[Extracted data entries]
= = = =
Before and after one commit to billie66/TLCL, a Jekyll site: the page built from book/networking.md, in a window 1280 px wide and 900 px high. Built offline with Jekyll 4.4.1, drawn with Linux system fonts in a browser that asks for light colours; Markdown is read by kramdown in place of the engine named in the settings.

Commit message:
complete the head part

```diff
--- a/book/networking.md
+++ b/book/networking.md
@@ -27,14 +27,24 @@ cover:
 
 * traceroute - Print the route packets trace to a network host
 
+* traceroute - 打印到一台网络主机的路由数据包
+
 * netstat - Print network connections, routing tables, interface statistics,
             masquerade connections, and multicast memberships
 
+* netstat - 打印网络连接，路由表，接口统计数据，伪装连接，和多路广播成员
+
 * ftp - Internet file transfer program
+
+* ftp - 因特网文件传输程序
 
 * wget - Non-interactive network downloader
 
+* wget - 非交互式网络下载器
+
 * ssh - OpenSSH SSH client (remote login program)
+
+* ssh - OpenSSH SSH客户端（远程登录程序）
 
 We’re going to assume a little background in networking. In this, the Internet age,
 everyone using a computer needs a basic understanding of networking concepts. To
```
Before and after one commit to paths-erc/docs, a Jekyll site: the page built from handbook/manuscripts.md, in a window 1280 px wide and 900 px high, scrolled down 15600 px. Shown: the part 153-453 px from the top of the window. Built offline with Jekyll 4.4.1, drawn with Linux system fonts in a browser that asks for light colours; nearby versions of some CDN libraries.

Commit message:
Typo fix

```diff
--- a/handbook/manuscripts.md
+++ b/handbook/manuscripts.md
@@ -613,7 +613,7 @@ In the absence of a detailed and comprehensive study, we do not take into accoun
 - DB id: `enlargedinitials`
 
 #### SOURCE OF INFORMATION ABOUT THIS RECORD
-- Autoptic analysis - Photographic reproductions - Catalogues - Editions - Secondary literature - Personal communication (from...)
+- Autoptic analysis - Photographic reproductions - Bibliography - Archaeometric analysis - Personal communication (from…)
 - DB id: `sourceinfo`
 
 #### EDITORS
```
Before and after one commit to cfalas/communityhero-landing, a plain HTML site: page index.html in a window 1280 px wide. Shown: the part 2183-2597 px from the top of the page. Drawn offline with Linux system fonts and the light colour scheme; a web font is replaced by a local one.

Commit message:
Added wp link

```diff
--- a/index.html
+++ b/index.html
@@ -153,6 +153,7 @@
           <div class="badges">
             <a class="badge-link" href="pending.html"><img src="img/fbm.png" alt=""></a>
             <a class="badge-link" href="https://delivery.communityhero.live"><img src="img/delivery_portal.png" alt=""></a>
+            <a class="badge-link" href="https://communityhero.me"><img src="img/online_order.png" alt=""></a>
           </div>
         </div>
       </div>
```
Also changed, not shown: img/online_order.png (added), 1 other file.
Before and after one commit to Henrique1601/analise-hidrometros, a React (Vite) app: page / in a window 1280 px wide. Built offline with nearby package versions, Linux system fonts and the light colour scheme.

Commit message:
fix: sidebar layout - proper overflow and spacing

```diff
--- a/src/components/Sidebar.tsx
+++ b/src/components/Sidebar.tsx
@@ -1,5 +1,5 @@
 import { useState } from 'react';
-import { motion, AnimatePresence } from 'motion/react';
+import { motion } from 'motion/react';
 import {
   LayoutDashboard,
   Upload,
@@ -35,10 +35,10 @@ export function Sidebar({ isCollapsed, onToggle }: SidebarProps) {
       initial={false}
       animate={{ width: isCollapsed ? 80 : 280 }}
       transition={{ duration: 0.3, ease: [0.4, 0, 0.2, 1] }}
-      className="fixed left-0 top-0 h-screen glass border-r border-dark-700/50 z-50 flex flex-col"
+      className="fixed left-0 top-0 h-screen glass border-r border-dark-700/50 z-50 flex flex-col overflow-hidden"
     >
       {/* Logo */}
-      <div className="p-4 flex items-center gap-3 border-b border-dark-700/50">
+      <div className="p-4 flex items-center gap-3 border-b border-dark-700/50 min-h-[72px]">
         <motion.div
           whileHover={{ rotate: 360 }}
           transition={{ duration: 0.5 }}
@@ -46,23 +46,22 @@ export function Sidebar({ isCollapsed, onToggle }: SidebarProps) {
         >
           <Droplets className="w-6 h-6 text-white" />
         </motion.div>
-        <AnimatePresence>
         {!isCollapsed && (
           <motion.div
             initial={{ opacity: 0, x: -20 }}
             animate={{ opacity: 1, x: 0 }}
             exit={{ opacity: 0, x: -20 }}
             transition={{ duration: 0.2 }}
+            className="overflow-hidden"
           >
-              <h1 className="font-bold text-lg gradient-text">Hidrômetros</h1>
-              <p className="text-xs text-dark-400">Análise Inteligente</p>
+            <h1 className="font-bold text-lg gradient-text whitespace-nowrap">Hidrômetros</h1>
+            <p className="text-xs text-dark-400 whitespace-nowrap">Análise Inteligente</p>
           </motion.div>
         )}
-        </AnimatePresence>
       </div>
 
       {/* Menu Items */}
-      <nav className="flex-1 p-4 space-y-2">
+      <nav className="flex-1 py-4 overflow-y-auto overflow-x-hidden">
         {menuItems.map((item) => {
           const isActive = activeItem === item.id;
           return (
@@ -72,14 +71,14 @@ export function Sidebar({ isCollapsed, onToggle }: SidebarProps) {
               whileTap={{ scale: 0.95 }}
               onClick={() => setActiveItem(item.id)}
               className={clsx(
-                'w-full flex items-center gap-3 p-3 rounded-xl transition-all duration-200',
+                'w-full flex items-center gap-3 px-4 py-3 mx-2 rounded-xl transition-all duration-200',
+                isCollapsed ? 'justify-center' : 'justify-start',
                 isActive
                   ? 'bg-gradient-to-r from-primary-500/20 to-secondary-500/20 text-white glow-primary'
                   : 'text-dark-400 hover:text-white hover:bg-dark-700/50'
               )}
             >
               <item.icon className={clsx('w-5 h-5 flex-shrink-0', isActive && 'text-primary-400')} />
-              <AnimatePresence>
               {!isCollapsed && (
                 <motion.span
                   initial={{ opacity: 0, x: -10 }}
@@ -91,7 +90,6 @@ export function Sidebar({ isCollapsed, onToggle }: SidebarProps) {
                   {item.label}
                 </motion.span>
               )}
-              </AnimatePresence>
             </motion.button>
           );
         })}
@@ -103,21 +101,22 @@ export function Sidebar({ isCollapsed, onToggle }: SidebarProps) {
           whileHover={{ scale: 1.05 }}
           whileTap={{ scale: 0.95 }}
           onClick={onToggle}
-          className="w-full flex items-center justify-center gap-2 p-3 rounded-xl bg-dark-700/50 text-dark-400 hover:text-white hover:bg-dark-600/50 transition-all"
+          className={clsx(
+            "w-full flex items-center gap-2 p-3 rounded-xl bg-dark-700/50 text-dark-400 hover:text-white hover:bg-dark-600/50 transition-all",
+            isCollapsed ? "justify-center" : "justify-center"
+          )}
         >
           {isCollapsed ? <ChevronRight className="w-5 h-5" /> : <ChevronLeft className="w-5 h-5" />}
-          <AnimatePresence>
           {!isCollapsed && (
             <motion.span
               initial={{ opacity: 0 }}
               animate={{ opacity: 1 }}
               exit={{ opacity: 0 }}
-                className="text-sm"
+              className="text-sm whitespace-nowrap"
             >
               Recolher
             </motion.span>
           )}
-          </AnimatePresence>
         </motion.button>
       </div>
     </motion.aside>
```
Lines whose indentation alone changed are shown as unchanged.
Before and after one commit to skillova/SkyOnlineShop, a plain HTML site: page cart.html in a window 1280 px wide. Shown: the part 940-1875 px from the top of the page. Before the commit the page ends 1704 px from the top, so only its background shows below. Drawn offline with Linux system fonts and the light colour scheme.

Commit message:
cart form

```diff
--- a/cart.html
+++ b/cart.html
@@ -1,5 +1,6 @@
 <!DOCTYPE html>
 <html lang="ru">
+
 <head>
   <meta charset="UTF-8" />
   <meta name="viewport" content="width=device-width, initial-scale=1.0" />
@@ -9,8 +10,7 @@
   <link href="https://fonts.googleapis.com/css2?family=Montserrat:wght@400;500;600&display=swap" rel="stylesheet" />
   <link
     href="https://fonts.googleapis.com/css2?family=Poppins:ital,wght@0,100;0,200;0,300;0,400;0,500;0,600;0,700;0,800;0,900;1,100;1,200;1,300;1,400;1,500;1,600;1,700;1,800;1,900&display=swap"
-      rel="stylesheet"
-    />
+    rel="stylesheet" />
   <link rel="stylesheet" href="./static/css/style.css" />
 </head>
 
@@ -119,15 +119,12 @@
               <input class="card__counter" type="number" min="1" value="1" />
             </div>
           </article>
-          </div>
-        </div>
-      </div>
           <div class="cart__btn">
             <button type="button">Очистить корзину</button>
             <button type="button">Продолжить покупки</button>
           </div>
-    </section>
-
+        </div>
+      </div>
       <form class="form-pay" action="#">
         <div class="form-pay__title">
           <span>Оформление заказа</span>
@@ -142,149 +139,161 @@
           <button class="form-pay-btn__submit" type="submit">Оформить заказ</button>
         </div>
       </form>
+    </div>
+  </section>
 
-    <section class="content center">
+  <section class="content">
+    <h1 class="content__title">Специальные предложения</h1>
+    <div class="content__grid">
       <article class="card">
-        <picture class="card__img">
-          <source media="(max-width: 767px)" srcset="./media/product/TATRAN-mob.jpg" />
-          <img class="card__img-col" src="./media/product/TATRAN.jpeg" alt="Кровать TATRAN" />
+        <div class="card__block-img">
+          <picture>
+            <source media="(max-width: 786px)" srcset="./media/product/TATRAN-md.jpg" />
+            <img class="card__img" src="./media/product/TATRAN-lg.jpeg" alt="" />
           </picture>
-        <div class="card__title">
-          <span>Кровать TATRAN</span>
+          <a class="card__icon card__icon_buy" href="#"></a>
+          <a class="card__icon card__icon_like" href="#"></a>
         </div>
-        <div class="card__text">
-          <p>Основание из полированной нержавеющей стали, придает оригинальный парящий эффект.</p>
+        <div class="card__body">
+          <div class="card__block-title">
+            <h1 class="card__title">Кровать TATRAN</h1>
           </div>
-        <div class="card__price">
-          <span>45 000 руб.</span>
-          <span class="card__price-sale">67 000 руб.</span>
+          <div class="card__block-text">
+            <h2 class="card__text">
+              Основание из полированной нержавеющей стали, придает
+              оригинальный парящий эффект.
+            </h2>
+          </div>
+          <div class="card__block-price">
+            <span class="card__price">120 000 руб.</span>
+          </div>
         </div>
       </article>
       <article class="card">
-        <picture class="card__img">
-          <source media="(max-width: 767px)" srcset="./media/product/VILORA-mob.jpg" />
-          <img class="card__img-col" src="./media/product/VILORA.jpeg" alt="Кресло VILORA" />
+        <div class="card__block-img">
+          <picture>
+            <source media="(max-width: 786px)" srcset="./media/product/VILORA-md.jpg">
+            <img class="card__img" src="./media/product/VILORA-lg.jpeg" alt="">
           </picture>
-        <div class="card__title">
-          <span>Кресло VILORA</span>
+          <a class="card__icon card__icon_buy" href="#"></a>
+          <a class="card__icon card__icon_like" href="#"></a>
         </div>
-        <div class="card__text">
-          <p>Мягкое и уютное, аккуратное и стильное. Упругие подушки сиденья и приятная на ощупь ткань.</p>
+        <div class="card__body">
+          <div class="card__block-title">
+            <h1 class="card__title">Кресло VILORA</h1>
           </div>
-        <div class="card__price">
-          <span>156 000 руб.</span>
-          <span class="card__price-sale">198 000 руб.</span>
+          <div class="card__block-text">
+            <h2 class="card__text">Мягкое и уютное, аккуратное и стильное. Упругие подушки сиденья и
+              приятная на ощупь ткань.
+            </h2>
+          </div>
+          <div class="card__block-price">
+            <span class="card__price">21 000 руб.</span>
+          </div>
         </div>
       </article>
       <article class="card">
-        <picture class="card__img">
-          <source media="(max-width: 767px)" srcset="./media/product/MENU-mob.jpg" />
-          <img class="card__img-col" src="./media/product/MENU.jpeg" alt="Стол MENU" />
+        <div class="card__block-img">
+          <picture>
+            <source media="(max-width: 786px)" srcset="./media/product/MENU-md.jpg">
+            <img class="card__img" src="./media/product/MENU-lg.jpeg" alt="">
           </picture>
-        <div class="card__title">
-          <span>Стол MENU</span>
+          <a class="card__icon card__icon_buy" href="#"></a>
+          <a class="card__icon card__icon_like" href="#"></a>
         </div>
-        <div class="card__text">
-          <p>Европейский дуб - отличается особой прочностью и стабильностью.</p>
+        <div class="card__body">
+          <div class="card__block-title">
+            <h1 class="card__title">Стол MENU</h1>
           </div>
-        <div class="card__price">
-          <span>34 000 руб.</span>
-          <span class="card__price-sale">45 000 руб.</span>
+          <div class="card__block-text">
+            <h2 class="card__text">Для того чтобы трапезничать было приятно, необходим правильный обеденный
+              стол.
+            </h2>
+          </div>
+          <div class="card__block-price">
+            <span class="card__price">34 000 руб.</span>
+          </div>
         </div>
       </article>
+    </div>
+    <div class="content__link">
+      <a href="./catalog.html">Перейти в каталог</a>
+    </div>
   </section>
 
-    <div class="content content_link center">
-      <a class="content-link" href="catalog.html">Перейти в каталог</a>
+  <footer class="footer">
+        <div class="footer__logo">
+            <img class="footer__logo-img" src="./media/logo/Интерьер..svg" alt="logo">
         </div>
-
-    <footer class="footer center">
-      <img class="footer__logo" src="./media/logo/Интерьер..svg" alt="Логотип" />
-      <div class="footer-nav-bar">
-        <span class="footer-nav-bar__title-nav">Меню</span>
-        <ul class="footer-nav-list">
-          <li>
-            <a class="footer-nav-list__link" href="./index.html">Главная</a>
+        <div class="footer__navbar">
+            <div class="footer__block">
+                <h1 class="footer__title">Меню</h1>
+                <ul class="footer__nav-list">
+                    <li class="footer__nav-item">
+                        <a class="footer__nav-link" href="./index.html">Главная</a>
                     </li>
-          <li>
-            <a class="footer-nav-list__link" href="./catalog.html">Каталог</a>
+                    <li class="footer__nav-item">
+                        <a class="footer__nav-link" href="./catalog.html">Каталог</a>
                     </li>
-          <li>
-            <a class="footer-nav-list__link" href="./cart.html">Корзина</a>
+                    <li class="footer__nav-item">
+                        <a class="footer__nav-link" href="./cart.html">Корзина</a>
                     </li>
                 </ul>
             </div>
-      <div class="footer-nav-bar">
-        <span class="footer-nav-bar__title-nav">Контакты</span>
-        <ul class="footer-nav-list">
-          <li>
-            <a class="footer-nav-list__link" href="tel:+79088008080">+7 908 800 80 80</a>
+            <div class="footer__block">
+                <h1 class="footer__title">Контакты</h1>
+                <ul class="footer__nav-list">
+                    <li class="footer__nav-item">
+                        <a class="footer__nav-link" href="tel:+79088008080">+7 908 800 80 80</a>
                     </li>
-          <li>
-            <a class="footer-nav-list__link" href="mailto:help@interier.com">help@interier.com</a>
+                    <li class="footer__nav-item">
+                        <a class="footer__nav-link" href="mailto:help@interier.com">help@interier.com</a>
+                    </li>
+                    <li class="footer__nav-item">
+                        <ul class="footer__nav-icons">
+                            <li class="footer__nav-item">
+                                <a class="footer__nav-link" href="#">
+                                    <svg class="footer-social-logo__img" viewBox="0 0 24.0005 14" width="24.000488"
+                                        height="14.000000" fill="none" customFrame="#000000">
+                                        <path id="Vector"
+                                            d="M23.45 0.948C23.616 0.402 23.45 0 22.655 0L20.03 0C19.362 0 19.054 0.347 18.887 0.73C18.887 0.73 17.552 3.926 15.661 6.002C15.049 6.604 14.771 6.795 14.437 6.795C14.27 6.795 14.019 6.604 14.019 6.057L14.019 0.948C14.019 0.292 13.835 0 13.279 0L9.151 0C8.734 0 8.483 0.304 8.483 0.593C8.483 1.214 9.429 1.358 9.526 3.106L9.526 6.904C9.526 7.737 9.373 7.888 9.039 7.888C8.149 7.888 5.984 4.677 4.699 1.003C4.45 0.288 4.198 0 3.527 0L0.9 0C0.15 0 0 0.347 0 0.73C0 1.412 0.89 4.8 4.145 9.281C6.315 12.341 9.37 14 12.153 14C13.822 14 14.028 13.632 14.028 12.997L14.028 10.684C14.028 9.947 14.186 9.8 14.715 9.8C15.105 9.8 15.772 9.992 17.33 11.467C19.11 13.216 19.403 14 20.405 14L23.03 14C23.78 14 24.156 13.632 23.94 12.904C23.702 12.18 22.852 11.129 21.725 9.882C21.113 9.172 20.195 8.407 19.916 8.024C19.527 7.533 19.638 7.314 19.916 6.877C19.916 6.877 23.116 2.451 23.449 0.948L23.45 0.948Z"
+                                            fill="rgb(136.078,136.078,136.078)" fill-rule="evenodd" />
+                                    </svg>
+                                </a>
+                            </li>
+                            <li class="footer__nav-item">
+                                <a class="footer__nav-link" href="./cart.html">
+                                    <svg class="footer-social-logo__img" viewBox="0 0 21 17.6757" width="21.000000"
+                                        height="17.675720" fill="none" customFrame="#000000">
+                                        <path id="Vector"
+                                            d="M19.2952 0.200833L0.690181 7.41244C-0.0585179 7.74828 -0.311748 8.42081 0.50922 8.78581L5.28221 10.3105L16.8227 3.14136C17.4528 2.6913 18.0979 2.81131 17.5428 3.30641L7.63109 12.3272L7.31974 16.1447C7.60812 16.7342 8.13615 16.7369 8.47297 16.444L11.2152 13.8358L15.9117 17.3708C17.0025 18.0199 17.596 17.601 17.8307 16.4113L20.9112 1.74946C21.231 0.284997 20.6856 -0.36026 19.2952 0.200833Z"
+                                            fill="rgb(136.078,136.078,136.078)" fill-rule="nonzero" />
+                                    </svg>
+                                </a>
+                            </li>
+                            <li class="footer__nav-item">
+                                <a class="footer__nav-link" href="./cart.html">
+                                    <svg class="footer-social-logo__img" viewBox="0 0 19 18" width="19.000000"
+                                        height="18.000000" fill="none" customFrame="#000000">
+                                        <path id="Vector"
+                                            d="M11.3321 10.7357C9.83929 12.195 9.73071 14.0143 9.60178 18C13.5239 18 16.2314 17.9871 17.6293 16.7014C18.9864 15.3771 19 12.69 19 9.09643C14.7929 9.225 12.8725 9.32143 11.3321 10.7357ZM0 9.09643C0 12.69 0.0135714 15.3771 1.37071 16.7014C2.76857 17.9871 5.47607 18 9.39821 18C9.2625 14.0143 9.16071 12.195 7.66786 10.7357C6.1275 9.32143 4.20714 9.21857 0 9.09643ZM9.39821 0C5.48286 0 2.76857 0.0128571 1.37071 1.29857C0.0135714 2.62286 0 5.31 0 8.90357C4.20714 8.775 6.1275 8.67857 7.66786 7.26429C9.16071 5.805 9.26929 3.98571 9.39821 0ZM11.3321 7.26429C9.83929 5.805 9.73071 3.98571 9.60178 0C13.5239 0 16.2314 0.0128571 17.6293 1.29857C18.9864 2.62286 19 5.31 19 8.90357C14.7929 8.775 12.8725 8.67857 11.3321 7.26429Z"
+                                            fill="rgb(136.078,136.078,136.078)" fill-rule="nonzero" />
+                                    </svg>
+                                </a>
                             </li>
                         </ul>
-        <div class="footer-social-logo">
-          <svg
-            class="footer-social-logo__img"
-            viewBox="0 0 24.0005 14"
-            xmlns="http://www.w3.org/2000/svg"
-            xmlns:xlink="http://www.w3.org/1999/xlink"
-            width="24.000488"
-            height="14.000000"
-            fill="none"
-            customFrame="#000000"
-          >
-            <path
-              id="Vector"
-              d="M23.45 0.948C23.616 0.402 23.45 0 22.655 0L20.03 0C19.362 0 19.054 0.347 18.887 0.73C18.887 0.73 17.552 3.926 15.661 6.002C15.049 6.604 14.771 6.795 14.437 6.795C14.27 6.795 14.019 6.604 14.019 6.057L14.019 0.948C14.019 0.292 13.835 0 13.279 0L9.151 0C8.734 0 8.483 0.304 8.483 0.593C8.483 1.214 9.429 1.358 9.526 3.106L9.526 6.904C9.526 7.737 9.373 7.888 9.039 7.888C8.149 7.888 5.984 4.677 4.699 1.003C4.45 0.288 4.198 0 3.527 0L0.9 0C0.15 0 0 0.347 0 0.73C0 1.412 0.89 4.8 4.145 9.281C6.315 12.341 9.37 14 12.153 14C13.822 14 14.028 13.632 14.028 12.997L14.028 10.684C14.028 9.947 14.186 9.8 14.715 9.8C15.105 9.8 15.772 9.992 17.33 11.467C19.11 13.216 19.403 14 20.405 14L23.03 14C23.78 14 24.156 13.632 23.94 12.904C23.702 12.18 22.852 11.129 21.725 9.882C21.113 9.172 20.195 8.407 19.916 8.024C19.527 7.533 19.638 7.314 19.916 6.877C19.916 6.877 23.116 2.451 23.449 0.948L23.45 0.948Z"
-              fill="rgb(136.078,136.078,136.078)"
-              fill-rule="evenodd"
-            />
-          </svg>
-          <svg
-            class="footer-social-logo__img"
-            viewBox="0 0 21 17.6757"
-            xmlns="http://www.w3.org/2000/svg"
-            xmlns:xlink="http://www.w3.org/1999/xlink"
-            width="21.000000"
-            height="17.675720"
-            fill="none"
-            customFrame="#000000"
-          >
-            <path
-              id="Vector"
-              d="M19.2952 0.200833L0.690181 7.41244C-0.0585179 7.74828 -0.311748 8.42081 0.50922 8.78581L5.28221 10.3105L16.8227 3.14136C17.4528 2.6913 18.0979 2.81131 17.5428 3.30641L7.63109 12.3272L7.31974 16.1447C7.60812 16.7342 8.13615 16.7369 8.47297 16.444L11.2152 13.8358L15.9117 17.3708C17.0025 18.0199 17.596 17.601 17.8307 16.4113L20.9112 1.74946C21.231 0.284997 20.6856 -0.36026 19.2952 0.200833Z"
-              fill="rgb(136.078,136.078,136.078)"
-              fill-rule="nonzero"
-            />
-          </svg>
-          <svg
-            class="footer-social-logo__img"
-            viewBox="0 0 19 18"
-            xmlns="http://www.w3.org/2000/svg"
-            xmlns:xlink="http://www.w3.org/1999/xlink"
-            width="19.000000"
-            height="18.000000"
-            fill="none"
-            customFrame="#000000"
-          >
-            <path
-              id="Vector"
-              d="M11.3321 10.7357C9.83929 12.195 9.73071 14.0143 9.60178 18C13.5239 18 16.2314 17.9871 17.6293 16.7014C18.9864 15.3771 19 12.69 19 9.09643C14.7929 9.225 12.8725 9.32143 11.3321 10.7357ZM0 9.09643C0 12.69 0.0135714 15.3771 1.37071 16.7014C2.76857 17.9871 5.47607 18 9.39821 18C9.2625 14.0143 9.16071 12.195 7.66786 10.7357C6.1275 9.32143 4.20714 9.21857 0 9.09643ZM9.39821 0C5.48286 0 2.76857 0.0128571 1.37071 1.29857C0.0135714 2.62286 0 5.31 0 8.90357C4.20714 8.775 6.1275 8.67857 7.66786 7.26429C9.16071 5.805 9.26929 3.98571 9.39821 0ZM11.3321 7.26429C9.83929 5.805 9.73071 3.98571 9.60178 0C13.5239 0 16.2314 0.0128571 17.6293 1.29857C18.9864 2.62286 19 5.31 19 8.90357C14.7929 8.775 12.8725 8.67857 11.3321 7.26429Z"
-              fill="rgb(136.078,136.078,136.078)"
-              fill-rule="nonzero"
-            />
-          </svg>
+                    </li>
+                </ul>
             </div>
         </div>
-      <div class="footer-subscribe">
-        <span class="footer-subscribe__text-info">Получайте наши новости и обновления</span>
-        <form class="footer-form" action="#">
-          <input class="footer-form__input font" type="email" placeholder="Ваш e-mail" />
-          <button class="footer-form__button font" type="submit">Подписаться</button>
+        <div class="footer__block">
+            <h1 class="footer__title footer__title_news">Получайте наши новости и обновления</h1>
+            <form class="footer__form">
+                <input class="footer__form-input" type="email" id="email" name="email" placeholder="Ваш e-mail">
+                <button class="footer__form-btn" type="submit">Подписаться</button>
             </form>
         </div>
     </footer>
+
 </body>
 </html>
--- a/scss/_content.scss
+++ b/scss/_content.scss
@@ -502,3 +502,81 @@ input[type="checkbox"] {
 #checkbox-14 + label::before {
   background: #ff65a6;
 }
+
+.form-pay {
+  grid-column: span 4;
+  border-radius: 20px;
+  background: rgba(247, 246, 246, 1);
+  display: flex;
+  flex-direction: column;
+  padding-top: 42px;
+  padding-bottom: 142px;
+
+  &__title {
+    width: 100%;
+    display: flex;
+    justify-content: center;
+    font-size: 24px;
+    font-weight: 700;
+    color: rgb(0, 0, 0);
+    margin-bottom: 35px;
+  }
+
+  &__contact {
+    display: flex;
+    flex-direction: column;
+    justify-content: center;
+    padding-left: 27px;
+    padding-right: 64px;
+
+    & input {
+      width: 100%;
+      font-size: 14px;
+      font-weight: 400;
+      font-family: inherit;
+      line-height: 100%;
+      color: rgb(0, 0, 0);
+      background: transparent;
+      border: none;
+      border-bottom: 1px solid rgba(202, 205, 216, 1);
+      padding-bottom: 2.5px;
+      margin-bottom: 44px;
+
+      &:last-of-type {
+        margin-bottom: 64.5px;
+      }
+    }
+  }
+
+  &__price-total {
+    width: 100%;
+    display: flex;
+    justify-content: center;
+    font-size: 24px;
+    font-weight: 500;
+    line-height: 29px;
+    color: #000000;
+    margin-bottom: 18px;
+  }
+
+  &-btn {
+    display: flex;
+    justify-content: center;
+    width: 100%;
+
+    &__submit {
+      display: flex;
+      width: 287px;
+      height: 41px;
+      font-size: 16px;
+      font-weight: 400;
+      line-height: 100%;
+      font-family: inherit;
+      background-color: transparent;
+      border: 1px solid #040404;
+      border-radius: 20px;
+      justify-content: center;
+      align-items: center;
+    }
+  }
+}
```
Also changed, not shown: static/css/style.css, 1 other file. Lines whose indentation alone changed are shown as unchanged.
= = = =
» **Task to complete**: With "section" as the string to look for, count the matching lines above and give the number by itself.

» **Solution below**: 5